(Supplied material)

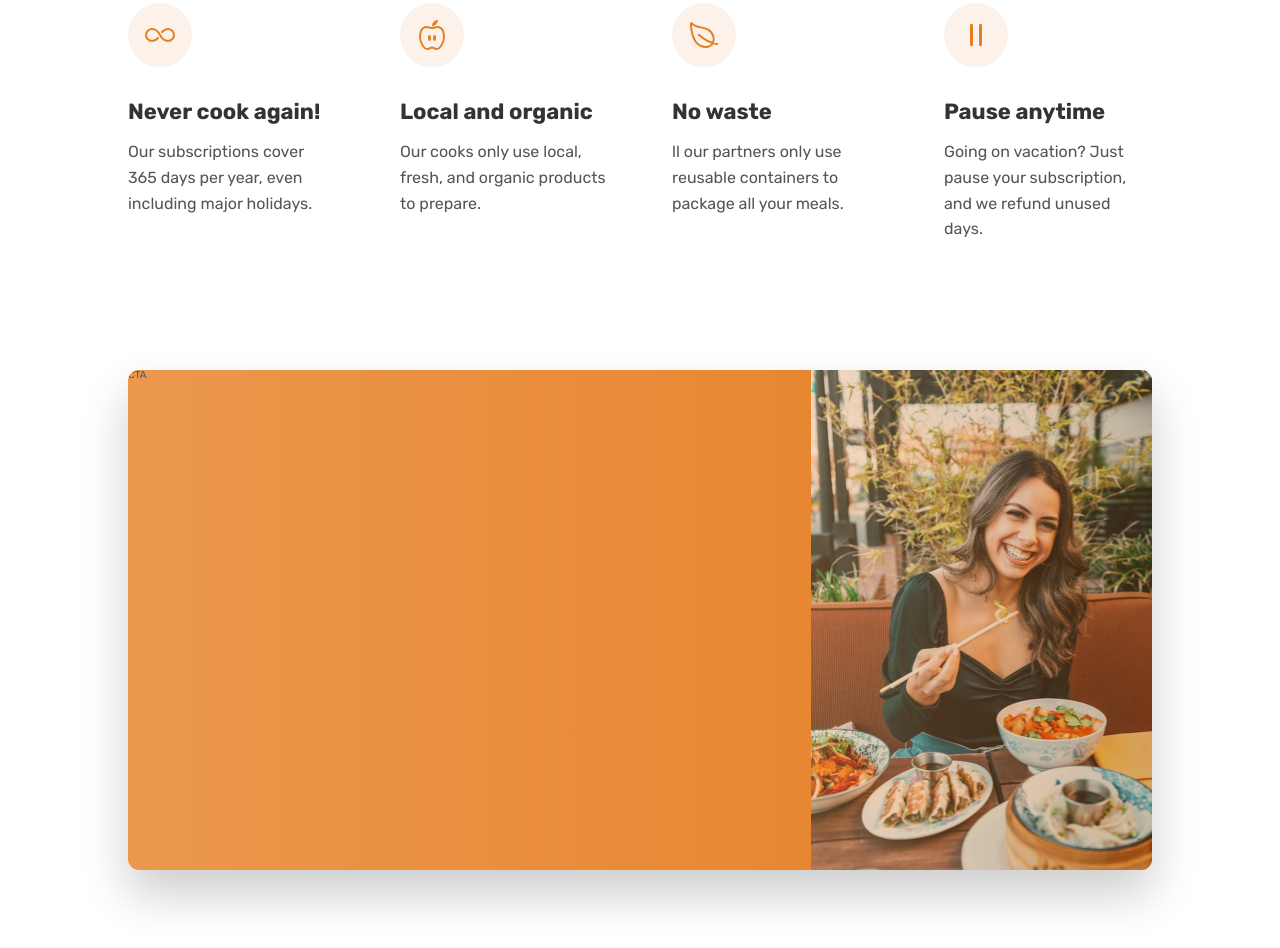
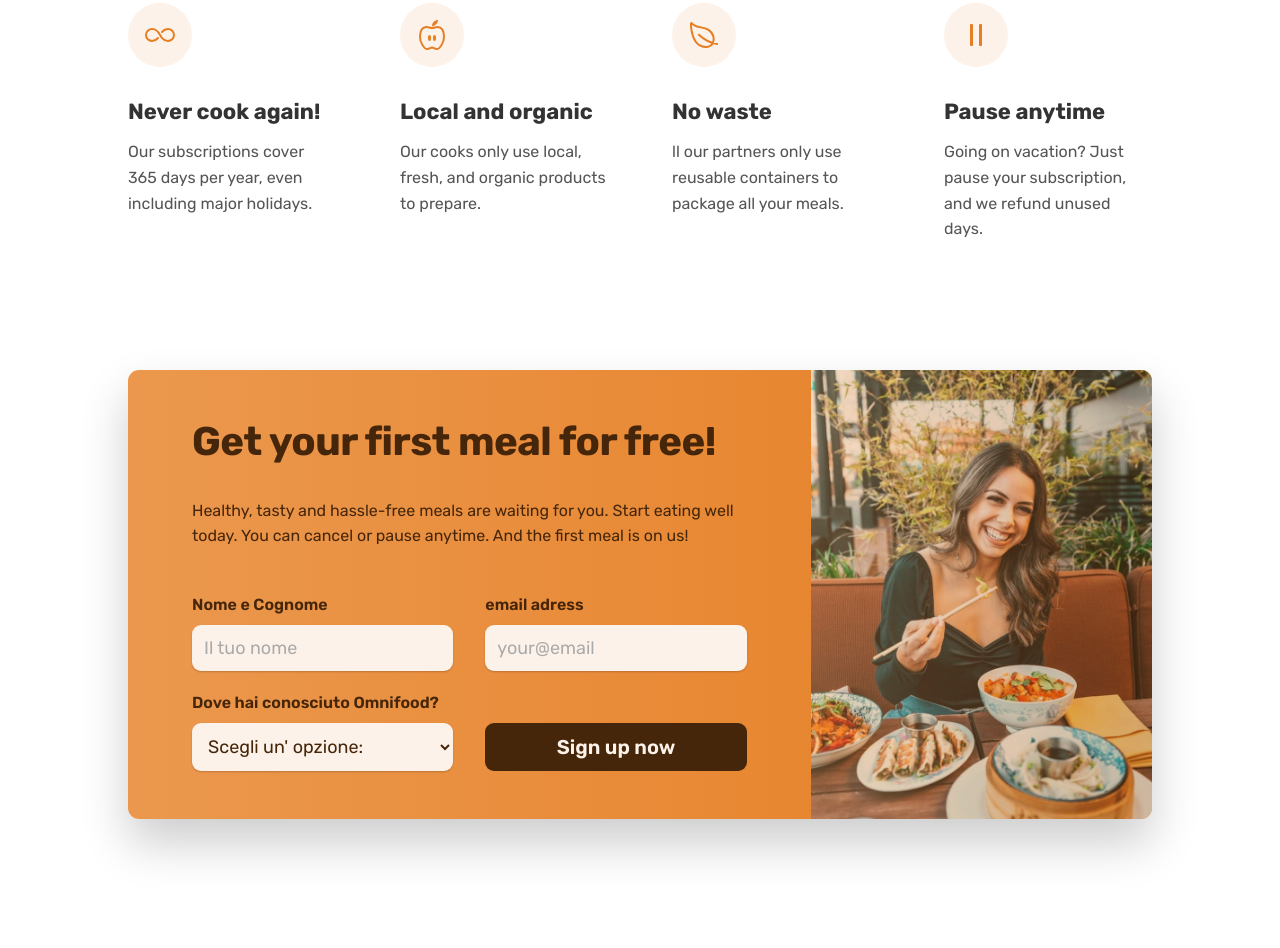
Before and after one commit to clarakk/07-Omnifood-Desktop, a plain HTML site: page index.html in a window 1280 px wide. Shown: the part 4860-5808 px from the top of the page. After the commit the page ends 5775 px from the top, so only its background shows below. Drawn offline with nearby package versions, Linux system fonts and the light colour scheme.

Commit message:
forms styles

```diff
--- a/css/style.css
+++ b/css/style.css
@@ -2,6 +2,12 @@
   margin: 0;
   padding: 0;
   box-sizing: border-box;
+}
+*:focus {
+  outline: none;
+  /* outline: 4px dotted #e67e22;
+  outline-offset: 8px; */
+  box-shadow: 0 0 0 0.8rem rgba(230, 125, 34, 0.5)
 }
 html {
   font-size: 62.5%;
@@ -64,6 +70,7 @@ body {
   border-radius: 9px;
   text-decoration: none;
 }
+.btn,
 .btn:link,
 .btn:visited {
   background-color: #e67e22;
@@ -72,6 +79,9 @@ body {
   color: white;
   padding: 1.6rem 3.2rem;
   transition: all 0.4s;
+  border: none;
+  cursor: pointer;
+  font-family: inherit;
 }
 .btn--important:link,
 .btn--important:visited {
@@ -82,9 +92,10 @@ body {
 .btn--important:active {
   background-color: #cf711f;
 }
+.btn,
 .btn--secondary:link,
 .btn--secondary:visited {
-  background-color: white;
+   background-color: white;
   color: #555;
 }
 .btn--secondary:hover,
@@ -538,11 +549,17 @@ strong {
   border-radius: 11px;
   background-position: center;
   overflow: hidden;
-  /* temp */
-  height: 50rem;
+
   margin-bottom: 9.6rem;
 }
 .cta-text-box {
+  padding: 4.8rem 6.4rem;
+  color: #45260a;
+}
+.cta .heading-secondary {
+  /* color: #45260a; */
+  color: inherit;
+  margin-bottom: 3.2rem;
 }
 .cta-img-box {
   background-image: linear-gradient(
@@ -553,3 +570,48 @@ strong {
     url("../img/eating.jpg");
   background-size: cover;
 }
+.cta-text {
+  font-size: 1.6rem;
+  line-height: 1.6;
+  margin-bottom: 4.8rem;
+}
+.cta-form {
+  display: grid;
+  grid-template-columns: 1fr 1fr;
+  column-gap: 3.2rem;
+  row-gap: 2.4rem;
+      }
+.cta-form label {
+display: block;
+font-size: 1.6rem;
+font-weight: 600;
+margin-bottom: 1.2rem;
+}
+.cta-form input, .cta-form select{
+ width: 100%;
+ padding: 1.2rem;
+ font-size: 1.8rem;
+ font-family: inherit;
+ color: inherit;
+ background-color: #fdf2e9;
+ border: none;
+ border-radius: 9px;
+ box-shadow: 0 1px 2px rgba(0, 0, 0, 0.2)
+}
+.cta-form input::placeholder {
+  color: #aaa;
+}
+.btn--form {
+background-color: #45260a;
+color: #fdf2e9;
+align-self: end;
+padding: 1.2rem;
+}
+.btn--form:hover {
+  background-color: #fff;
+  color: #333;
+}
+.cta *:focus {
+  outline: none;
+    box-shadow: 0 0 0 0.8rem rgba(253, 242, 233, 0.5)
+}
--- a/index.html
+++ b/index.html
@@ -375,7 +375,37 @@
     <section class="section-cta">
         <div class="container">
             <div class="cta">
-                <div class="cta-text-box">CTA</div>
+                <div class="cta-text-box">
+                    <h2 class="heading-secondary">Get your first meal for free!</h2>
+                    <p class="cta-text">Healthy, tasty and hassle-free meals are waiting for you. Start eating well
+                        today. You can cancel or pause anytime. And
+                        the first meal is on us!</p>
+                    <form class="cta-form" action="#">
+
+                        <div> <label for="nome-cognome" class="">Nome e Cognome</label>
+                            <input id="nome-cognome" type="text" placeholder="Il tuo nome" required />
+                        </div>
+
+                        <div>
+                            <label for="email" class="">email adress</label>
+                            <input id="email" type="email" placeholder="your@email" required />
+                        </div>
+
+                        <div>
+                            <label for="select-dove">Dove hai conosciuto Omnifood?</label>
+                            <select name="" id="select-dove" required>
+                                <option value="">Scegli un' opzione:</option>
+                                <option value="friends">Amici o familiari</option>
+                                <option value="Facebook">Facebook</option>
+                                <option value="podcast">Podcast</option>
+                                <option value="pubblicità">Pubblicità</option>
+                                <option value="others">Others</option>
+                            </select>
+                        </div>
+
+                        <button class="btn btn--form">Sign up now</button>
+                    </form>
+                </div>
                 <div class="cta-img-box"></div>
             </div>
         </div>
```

(End Supplied material)
(Supplied material)

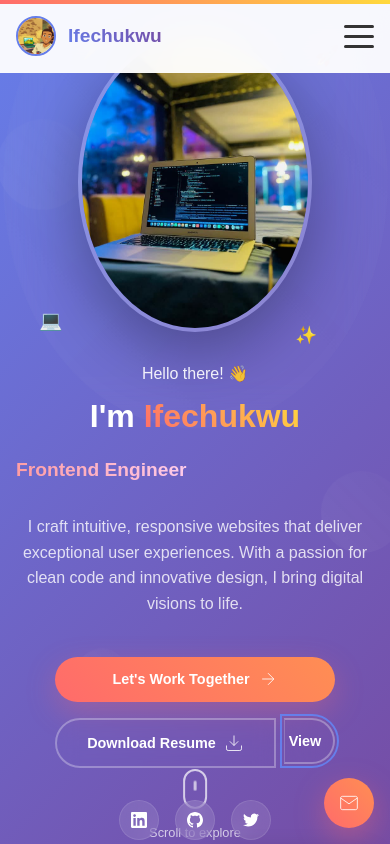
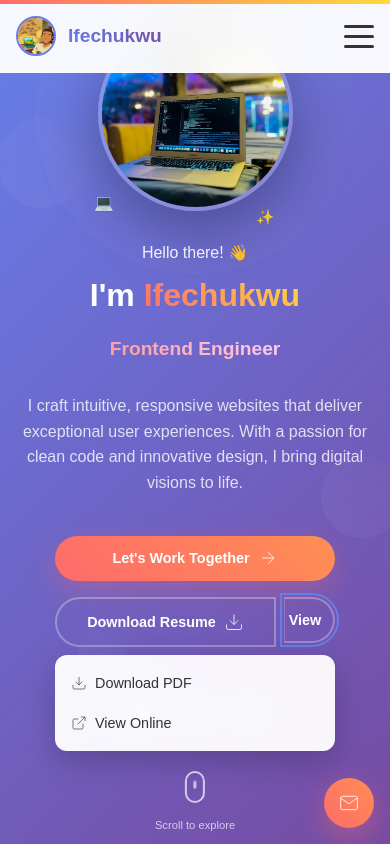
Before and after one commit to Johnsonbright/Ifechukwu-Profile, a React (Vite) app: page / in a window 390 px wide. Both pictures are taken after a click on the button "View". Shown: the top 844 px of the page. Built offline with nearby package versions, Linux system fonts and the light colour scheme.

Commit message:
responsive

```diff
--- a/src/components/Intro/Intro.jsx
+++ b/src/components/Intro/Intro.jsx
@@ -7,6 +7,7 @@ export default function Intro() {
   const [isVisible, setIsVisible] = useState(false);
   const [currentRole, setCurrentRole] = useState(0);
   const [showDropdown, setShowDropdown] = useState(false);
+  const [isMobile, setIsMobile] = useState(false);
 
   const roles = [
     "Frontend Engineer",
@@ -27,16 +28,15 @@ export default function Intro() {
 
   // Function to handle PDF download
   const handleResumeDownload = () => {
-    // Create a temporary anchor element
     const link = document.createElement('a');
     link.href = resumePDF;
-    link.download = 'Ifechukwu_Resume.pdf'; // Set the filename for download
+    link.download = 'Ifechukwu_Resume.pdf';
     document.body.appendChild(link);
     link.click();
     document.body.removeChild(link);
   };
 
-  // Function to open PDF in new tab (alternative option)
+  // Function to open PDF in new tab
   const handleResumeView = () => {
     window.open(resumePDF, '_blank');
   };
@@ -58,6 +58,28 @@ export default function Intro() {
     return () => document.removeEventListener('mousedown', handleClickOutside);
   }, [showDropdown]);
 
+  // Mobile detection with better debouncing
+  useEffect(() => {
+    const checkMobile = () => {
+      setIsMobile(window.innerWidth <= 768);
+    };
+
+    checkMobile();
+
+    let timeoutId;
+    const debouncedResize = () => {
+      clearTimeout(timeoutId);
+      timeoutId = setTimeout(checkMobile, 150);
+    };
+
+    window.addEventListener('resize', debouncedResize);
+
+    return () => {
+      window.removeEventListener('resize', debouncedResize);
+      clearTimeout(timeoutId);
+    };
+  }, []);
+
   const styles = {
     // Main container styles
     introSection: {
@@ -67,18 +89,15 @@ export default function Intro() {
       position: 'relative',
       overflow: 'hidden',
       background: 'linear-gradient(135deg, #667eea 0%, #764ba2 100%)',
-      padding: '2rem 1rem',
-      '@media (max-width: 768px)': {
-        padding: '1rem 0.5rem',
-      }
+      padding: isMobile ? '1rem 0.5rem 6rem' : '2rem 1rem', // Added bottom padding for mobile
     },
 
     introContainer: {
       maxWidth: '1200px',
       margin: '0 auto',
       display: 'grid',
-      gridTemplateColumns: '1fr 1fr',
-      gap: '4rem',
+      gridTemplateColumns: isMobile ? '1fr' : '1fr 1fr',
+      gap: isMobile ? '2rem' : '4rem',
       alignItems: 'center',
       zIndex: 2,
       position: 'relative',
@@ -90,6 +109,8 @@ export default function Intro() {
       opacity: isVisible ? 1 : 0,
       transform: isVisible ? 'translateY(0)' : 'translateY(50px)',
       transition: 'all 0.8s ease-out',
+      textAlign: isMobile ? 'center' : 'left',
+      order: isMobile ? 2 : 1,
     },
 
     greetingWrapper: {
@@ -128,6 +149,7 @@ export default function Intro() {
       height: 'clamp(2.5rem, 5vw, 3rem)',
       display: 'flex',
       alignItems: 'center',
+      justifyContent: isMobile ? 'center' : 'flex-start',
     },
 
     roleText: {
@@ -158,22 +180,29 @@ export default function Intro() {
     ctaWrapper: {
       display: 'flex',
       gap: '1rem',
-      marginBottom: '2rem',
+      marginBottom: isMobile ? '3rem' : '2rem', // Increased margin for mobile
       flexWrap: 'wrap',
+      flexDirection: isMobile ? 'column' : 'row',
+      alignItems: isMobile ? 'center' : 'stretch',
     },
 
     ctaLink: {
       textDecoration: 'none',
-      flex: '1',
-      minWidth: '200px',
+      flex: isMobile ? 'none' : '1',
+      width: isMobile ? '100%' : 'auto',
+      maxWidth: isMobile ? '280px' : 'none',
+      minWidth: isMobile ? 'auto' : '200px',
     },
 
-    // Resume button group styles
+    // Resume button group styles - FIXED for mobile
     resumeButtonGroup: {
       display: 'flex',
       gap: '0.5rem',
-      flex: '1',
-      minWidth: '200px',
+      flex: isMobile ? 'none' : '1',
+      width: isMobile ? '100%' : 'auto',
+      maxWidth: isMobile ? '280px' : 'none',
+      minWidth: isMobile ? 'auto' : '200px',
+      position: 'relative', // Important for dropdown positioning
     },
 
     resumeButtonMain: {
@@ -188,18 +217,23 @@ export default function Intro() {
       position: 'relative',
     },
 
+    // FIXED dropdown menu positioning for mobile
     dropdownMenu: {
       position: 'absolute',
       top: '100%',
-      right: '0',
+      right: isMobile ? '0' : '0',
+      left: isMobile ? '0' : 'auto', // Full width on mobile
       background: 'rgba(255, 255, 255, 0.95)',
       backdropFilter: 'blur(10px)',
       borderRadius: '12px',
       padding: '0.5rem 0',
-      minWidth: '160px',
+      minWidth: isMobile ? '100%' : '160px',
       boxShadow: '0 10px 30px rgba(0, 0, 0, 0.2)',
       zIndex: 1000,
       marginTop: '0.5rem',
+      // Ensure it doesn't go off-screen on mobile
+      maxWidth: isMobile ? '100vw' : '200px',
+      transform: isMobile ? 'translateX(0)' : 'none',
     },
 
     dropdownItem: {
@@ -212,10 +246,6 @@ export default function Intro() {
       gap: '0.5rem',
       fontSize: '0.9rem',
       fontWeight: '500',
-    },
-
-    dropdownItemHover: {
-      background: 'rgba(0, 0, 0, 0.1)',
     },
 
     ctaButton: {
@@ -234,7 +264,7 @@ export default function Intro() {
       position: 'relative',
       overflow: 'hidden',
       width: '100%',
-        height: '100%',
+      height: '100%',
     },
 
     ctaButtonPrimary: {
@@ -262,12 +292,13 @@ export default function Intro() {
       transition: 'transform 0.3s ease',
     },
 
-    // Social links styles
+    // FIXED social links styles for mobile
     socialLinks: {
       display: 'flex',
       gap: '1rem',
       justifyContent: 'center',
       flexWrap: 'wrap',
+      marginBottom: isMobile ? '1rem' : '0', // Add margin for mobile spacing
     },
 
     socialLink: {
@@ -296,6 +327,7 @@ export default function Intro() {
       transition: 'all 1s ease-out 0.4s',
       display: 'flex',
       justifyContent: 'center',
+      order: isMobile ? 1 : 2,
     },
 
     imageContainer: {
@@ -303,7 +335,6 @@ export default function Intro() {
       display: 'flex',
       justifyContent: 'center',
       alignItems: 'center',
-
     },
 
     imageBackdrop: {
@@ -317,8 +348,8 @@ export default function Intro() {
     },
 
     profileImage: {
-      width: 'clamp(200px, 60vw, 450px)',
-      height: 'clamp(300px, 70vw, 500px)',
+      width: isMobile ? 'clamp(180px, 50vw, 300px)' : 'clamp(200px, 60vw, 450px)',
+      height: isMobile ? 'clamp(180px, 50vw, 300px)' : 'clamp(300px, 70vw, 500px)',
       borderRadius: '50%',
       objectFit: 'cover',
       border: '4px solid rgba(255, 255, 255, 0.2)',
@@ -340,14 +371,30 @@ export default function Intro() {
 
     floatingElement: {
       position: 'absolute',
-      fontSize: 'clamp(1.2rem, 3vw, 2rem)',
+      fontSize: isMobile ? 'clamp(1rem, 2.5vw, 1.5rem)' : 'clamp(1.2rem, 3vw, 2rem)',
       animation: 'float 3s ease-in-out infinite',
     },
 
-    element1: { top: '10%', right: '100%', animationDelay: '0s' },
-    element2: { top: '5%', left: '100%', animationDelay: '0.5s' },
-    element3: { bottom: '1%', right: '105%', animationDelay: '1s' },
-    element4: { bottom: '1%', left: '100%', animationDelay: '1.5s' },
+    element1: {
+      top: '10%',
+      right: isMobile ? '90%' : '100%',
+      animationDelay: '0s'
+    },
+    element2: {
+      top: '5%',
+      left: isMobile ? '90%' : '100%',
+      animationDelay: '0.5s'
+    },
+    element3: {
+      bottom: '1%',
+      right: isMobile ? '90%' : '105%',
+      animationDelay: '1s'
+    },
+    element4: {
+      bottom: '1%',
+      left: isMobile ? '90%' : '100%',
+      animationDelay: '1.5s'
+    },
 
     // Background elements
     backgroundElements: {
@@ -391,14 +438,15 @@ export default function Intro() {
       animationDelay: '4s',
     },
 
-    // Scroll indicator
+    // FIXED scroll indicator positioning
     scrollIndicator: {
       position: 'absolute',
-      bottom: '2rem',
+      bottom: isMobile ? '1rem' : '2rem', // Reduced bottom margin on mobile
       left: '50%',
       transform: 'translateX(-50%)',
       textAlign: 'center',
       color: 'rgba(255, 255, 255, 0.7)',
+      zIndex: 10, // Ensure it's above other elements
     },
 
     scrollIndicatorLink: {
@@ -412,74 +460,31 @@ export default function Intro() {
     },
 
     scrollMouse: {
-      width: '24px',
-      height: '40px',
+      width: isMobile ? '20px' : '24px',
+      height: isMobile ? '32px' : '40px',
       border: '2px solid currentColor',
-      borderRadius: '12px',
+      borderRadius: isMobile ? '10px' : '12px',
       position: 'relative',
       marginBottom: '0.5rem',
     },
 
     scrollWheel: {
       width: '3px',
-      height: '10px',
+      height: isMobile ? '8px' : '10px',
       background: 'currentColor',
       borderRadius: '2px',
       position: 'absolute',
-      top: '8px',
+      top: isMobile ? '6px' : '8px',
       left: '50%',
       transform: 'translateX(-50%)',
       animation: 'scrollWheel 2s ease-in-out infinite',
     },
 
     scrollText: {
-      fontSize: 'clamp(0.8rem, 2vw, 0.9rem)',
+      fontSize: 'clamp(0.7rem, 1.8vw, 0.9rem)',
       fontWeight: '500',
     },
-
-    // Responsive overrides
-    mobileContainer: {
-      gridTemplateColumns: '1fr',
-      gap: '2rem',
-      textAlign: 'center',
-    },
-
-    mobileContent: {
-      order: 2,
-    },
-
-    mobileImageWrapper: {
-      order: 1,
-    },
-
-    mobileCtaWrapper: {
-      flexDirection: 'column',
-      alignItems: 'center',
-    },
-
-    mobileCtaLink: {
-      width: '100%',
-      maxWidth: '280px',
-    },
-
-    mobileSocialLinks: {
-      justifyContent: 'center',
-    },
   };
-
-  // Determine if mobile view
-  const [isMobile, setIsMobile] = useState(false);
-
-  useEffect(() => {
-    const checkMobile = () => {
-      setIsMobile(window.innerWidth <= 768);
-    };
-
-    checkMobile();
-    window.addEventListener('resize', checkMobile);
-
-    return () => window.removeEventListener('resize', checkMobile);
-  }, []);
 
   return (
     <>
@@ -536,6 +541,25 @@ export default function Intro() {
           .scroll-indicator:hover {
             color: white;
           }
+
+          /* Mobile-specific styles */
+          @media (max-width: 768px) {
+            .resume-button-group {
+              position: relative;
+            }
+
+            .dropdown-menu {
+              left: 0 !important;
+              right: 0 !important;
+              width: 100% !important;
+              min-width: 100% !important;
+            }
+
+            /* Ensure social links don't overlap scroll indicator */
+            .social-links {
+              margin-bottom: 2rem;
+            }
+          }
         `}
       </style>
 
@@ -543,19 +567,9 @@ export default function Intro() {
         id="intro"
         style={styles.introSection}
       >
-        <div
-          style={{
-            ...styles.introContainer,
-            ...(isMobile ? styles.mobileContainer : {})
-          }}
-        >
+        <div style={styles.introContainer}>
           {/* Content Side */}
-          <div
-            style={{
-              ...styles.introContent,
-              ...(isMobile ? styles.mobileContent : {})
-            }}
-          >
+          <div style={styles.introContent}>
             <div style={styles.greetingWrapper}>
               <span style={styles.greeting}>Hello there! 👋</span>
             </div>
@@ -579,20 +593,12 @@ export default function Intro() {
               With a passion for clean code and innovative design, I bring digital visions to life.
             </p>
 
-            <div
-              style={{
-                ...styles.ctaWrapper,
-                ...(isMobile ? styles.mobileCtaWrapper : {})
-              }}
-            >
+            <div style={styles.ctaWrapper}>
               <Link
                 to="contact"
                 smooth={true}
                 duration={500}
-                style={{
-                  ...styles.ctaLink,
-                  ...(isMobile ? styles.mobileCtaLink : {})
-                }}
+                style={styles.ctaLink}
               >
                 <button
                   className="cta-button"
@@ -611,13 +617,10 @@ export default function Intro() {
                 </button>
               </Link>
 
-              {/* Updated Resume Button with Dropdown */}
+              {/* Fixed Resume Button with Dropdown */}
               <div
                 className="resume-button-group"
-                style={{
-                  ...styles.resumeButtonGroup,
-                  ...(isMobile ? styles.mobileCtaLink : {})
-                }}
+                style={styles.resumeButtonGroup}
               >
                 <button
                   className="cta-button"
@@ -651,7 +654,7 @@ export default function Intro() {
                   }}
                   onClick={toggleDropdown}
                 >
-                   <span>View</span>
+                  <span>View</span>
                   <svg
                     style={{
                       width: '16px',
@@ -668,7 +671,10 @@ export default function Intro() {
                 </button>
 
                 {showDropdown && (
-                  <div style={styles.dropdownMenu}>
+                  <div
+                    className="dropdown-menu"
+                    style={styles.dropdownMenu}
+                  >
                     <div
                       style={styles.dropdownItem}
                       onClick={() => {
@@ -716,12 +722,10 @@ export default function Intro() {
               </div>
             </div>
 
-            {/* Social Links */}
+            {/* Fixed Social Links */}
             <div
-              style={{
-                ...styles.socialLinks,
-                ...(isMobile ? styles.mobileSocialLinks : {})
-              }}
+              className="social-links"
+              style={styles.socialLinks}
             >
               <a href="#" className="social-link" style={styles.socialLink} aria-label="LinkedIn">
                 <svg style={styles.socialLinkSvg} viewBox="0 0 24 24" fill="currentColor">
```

(End Supplied material)

Assignment >> Count the lines above in which the word "marginBottom" appears, then state only that count.

Answer to this exercise >> 4